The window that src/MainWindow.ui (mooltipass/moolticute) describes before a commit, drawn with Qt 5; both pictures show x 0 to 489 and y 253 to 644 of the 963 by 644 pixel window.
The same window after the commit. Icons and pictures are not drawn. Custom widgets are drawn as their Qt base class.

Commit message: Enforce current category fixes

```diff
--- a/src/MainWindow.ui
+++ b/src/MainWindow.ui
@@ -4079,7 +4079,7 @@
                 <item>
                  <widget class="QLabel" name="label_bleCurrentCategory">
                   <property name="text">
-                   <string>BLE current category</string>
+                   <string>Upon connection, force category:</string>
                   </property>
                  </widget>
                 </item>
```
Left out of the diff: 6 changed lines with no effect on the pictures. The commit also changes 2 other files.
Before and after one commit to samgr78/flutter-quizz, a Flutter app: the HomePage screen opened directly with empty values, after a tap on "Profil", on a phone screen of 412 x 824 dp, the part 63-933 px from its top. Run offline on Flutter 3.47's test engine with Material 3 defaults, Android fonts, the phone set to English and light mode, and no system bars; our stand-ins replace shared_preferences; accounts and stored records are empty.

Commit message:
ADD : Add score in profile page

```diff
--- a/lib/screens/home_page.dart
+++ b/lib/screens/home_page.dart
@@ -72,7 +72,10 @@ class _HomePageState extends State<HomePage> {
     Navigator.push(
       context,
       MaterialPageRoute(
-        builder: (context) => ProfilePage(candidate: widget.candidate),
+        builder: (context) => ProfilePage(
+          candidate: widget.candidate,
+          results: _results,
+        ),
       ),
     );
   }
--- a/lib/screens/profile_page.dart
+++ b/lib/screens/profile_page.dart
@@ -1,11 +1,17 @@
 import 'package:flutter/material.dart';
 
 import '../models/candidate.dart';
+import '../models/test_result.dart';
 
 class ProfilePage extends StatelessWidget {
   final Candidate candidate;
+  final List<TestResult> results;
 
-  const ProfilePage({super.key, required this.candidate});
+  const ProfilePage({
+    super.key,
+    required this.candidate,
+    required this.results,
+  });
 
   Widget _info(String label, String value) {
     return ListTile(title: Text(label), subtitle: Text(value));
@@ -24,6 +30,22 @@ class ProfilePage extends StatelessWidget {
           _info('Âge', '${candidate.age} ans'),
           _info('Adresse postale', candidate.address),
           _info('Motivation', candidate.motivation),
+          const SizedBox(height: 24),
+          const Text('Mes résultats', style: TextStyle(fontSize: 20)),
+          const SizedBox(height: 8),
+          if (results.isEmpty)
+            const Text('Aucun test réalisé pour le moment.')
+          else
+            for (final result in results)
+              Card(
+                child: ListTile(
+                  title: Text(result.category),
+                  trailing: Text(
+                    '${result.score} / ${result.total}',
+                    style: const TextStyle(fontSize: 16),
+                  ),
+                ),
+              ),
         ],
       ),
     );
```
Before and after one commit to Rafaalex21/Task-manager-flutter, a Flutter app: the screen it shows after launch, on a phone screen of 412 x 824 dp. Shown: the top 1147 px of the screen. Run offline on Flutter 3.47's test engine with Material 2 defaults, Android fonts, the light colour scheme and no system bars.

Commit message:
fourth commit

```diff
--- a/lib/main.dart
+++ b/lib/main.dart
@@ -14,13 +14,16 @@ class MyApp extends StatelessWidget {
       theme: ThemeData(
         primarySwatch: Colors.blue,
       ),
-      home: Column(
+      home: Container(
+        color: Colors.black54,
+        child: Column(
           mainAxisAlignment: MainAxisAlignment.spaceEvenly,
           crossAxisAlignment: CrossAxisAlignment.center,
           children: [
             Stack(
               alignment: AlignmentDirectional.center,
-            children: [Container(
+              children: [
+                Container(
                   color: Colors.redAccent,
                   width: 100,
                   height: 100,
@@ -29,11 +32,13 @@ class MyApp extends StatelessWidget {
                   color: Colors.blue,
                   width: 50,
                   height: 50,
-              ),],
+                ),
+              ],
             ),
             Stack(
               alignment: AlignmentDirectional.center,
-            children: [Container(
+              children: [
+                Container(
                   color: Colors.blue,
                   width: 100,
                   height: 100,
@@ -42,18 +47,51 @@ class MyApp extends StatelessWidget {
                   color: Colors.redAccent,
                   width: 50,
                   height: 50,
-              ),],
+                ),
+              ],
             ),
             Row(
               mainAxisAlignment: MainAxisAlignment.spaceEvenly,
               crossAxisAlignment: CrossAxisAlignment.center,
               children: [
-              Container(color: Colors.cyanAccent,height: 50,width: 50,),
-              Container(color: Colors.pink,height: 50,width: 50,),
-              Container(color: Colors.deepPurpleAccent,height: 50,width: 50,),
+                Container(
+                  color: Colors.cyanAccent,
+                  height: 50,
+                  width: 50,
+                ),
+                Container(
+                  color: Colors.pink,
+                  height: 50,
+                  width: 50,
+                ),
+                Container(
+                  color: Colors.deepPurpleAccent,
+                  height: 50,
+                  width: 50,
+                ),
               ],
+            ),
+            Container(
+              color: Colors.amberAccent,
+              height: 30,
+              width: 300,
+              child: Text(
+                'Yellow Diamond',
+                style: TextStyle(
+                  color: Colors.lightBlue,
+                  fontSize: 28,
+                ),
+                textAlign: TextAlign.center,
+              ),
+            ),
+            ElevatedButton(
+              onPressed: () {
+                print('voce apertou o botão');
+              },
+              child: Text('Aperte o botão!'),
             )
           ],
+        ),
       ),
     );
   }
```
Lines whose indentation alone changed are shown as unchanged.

Activity: Set the data above down again in full, exactly as it reads.

Task answer:
The window that src/MainWindow.ui (mooltipass/moolticute) describes before a commit, drawn with Qt 5; both pictures show x 0 to 489 and y 253 to 644 of the 963 by 644 pixel window.
The same window after the commit. Icons and pictures are not drawn. Custom widgets are drawn as their Qt base class.

Commit message: Enforce current category fixes

```diff
--- a/src/MainWindow.ui
+++ b/src/MainWindow.ui
@@ -4079,7 +4079,7 @@
                 <item>
                  <widget class="QLabel" name="label_bleCurrentCategory">
                   <property name="text">
-                   <string>BLE current category</string>
+                   <string>Upon connection, force category:</string>
                   </property>
                  </widget>
                 </item>
```
Left out of the diff: 6 changed lines with no effect on the pictures. The commit also changes 2 other files.
Before and after one commit to samgr78/flutter-quizz, a Flutter app: the HomePage screen opened directly with empty values, after a tap on "Profil", on a phone screen of 412 x 824 dp, the part 63-933 px from its top. Run offline on Flutter 3.47's test engine with Material 3 defaults, Android fonts, the phone set to English and light mode, and no system bars; our stand-ins replace shared_preferences; accounts and stored records are empty.

Commit message:
ADD : Add score in profile page

```diff
--- a/lib/screens/home_page.dart
+++ b/lib/screens/home_page.dart
@@ -72,7 +72,10 @@ class _HomePageState extends State<HomePage> {
     Navigator.push(
       context,
       MaterialPageRoute(
-        builder: (context) => ProfilePage(candidate: widget.candidate),
+        builder: (context) => ProfilePage(
+          candidate: widget.candidate,
+          results: _results,
+        ),
       ),
     );
   }
--- a/lib/screens/profile_page.dart
+++ b/lib/screens/profile_page.dart
@@ -1,11 +1,17 @@
 import 'package:flutter/material.dart';
 
 import '../models/candidate.dart';
+import '../models/test_result.dart';
 
 class ProfilePage extends StatelessWidget {
   final Candidate candidate;
+  final List<TestResult> results;
 
-  const ProfilePage({super.key, required this.candidate});
+  const ProfilePage({
+    super.key,
+    required this.candidate,
+    required this.results,
+  });
 
   Widget _info(String label, String value) {
     return ListTile(title: Text(label), subtitle: Text(value));
@@ -24,6 +30,22 @@ class ProfilePage extends StatelessWidget {
           _info('Âge', '${candidate.age} ans'),
           _info('Adresse postale', candidate.address),
           _info('Motivation', candidate.motivation),
+          const SizedBox(height: 24),
+          const Text('Mes résultats', style: TextStyle(fontSize: 20)),
+          const SizedBox(height: 8),
+          if (results.isEmpty)
+            const Text('Aucun test réalisé pour le moment.')
+          else
+            for (final result in results)
+              Card(
+                child: ListTile(
+                  title: Text(result.category),
+                  trailing: Text(
+                    '${result.score} / ${result.total}',
+                    style: const TextStyle(fontSize: 16),
+                  ),
+                ),
+              ),
         ],
       ),
     );
```
Before and after one commit to Rafaalex21/Task-manager-flutter, a Flutter app: the screen it shows after launch, on a phone screen of 412 x 824 dp. Shown: the top 1147 px of the screen. Run offline on Flutter 3.47's test engine with Material 2 defaults, Android fonts, the light colour scheme and no system bars.

Commit message:
fourth commit

```diff
--- a/lib/main.dart
+++ b/lib/main.dart
@@ -14,13 +14,16 @@ class MyApp extends StatelessWidget {
       theme: ThemeData(
         primarySwatch: Colors.blue,
       ),
-      home: Column(
+      home: Container(
+        color: Colors.black54,
+        child: Column(
           mainAxisAlignment: MainAxisAlignment.spaceEvenly,
           crossAxisAlignment: CrossAxisAlignment.center,
           children: [
             Stack(
               alignment: AlignmentDirectional.center,
-            children: [Container(
+              children: [
+                Container(
                   color: Colors.redAccent,
                   width: 100,
                   height: 100,
@@ -29,11 +32,13 @@ class MyApp extends StatelessWidget {
                   color: Colors.blue,
                   width: 50,
                   height: 50,
-              ),],
+                ),
+              ],
             ),
             Stack(
               alignment: AlignmentDirectional.center,
-            children: [Container(
+              children: [
+                Container(
                   color: Colors.blue,
                   width: 100,
                   height: 100,
@@ -42,18 +47,51 @@ class MyApp extends StatelessWidget {
                   color: Colors.redAccent,
                   width: 50,
                   height: 50,
-              ),],
+                ),
+              ],
             ),
             Row(
               mainAxisAlignment: MainAxisAlignment.spaceEvenly,
               crossAxisAlignment: CrossAxisAlignment.center,
               children: [
-              Container(color: Colors.cyanAccent,height: 50,width: 50,),
-              Container(color: Colors.pink,height: 50,width: 50,),
-              Container(color: Colors.deepPurpleAccent,height: 50,width: 50,),
+                Container(
+                  color: Colors.cyanAccent,
+                  height: 50,
+                  width: 50,
+                ),
+                Container(
+                  color: Colors.pink,
+                  height: 50,
+                  width: 50,
+                ),
+                Container(
+                  color: Colors.deepPurpleAccent,
+                  height: 50,
+                  width: 50,
+                ),
               ],
+            ),
+            Container(
+              color: Colors.amberAccent,
+              height: 30,
+              width: 300,
+              child: Text(
+                'Yellow Diamond',
+                style: TextStyle(
+                  color: Colors.lightBlue,
+                  fontSize: 28,
+                ),
+                textAlign: TextAlign.center,
+              ),
+            ),
+            ElevatedButton(
+              onPressed: () {
+                print('voce apertou o botão');
+              },
+              child: Text('Aperte o botão!'),
             )
           ],
+        ),
       ),
     );
   }
```
Lines whose indentation alone changed are shown as unchanged.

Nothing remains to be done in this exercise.